Ok. So in order to make the bad debt problems less onerous they’re thinking of ballooning equity to make them seem less onerous per share. This obviously will also directly dilute shareholders. It also moves the government further down on the claims list should a bank go bankrupt – as preferred holders, they get paid before equity shareholders. This would level the field in theory, though in practice I’m sure they’d take what they wanted and no one could do much about it.
The Fed and Treasury have been swapping toxic assets for government securities under revolving agreements via auctions. It’s a temporary arrangement, trying to provide liquidity for illiquid assets so banks can stay afloat. By buying the assets at a discount to market values and making good with government securities, they would be putting in a more permanent structure. It’s an admission that the Fed thinks the credit problems have no short-term fix and that they expect it to take many years to correct. Presumably once the government gets hold of the securities they would try to strong-arm the counterparties to more agreeable terms. In a way, though, that seems impossible. If the government is guaranteeing debt left and right, how can they turn around and devalue any of it? Wouldn’t active devaluation of government-secured debt be like active destruction of the value of the dollar? More than likely, the government would have to sit on these securities ad infinitum.
I will never like the idea of fighting excess liquidity problems with excess liquidity. It’s gasoline on a fire. I really do want to like one of these plans but it strikes me that its probably impossible.

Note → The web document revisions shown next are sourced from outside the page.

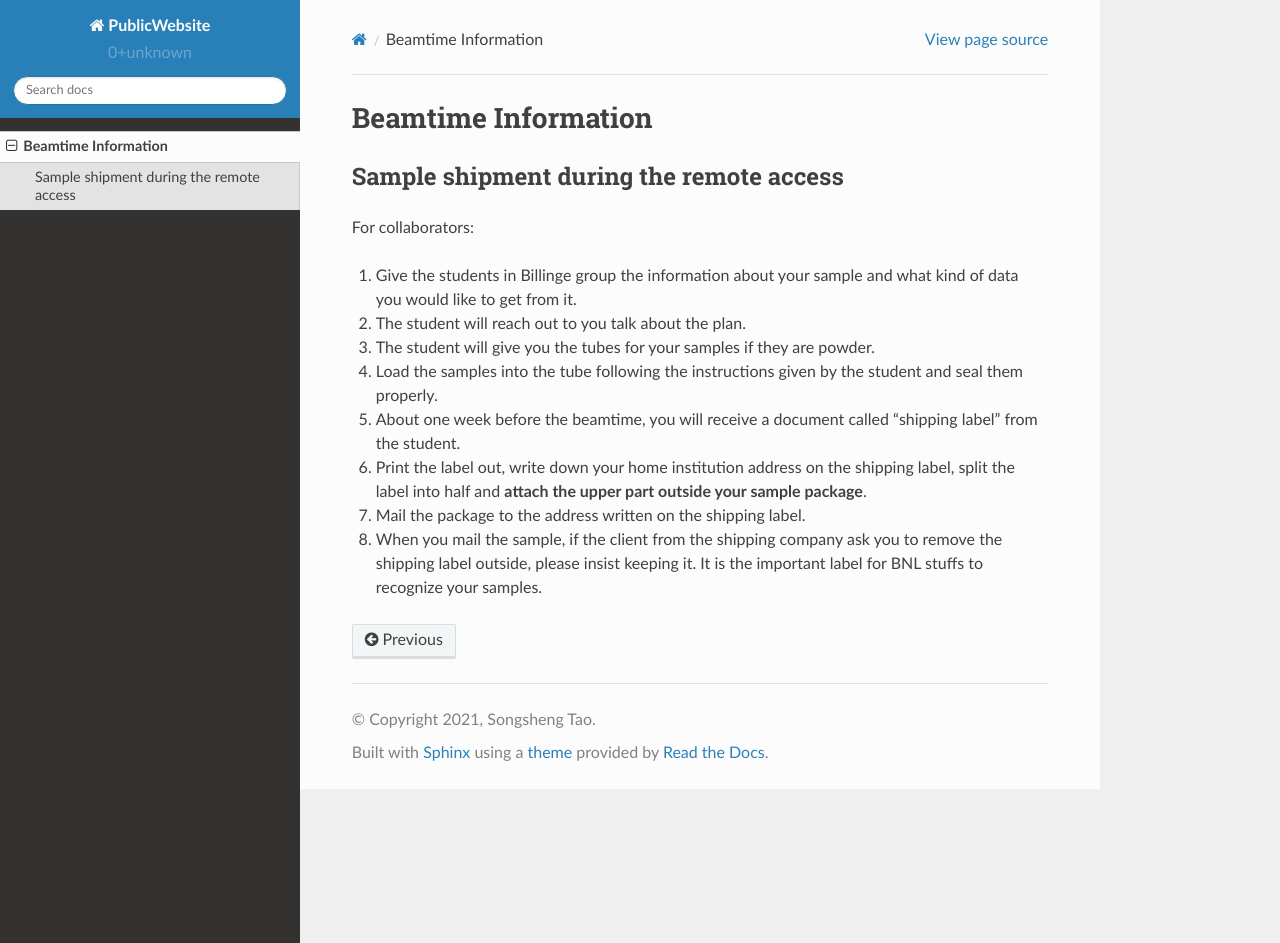
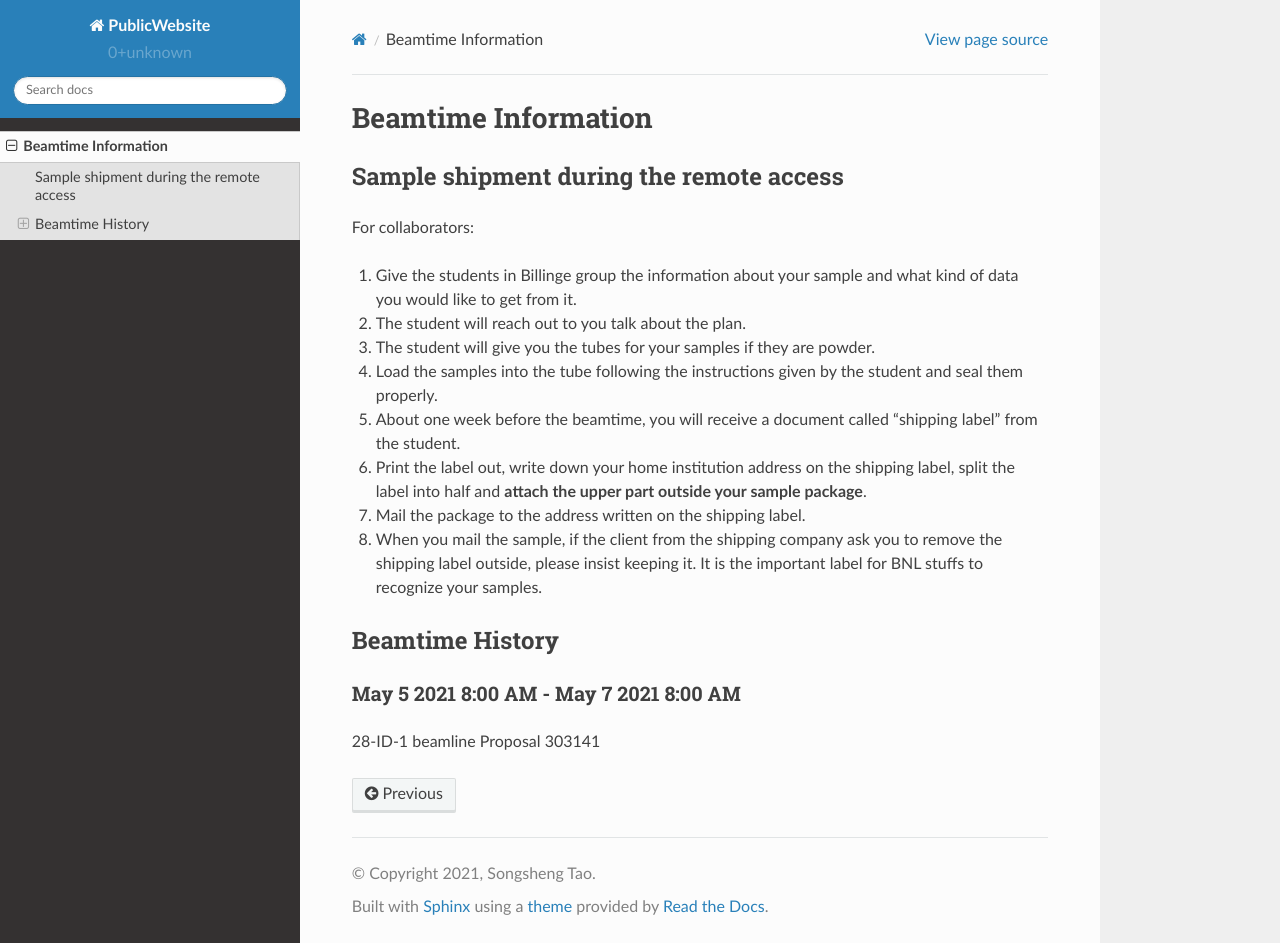
Before and after one commit to Billingegroup/PublicWebsite, a Sphinx documentation site: the page built from docs/source/beamtime.rst, in a window 1280 px wide and 943 px high. Built offline with Sphinx 7.4.7 and the Read the Docs theme 2.0.0, drawn with Linux system fonts in a browser that asks for light colours.

Commit message:
Update beamtime.rst

```diff
--- a/docs/source/beamtime.rst
+++ b/docs/source/beamtime.rst
@@ -22,3 +22,11 @@ For collaborators:
 #. Mail the package to the address written on the shipping label.
 
 #. When you mail the sample, if the client from the shipping company ask you to remove the shipping label outside, please insist keeping it. It is the important label for BNL stuffs to recognize your samples.
+
+Beamtime History
+----------------
+
+May 5 2021 8:00 AM - May 7 2021 8:00 AM
+^^^^^^^^^^^^^^^^^^^^^^^^^^^^^^^^^^^^^^^
+
+28-ID-1 beamline Proposal 303141
```
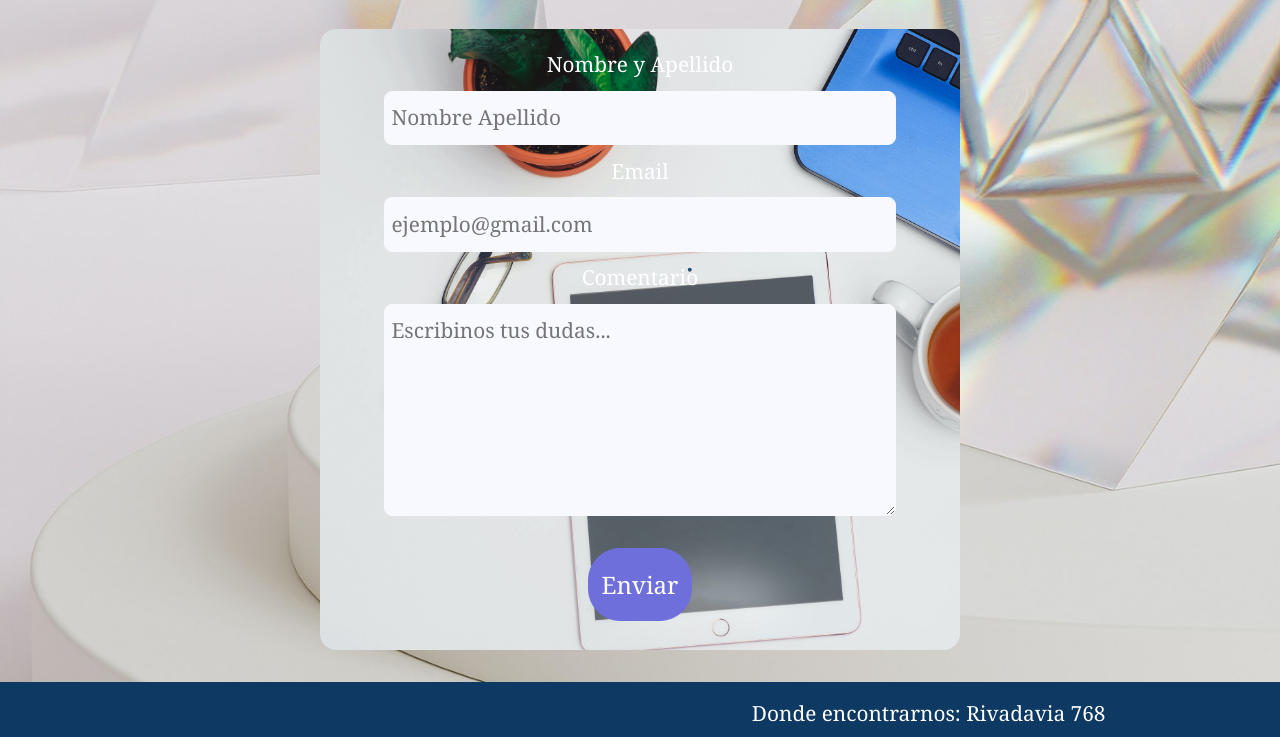
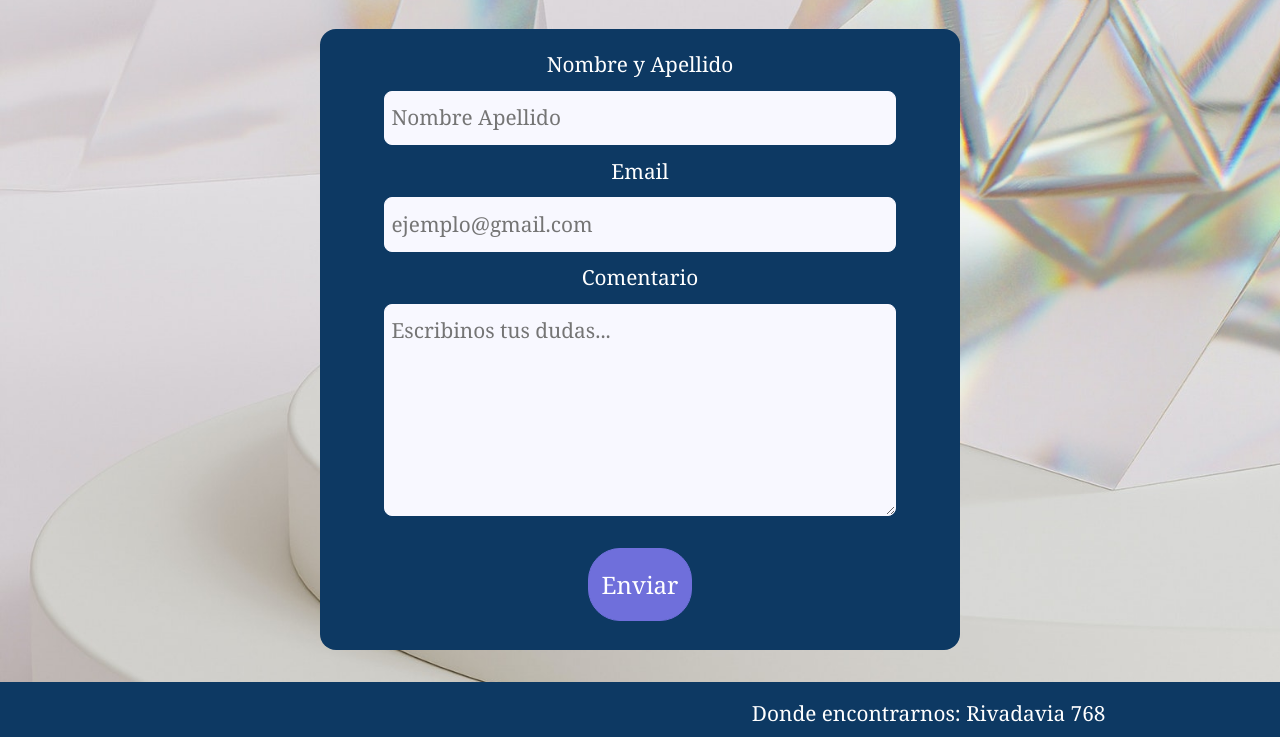
Before and after one commit to MadalenaDaniela/impresiones3d, a website: page paginas/contactanos.html in a window 1280 px wide. Shown: the part 719-1456 px from the top of the page. Drawn offline with nearby package versions, Linux system fonts and the light colour scheme.

Commit message:
arreglando errores

```diff
--- a/sass/_formularios.scss
+++ b/sass/_formularios.scss
@@ -6,7 +6,7 @@
     font-family: $font-pricipal;
     font-size: 1.3rem;
     line-height: 1.9;
-    background-image: url(../recursos/fondoContacto1.jpg);
+    background-color: $color-principal;
     background-size:  cover;
     border-radius: 1rem;
     width: 50vw;
```
Also changed, not shown: index.html (+1 -1 lines), css/estilos.css.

The way to fix credit problems is through more stringent lending practices and higher down payments. The origination market is moving in that direction… and the pool of eligible borrowers has thinned significantly as a result of higher standards. Businesses and consumers will not invest in markets where they cannot predict a return on investment… and the ability to predict remains stymied for now. This means that not only are businesses cautious about borrowing to expand (there’s plenty that want to borrow to catch up), but that banks will look at borrowers with increasing scrutiny and skepticism. And let’s face it – they’re capped on what they can make anyway because of the securities dilution and the proposed pay caps. Is there any incentive for a banker to take any kind of risk on a loan? There’s no upside and the blank pink slips continue to pile up.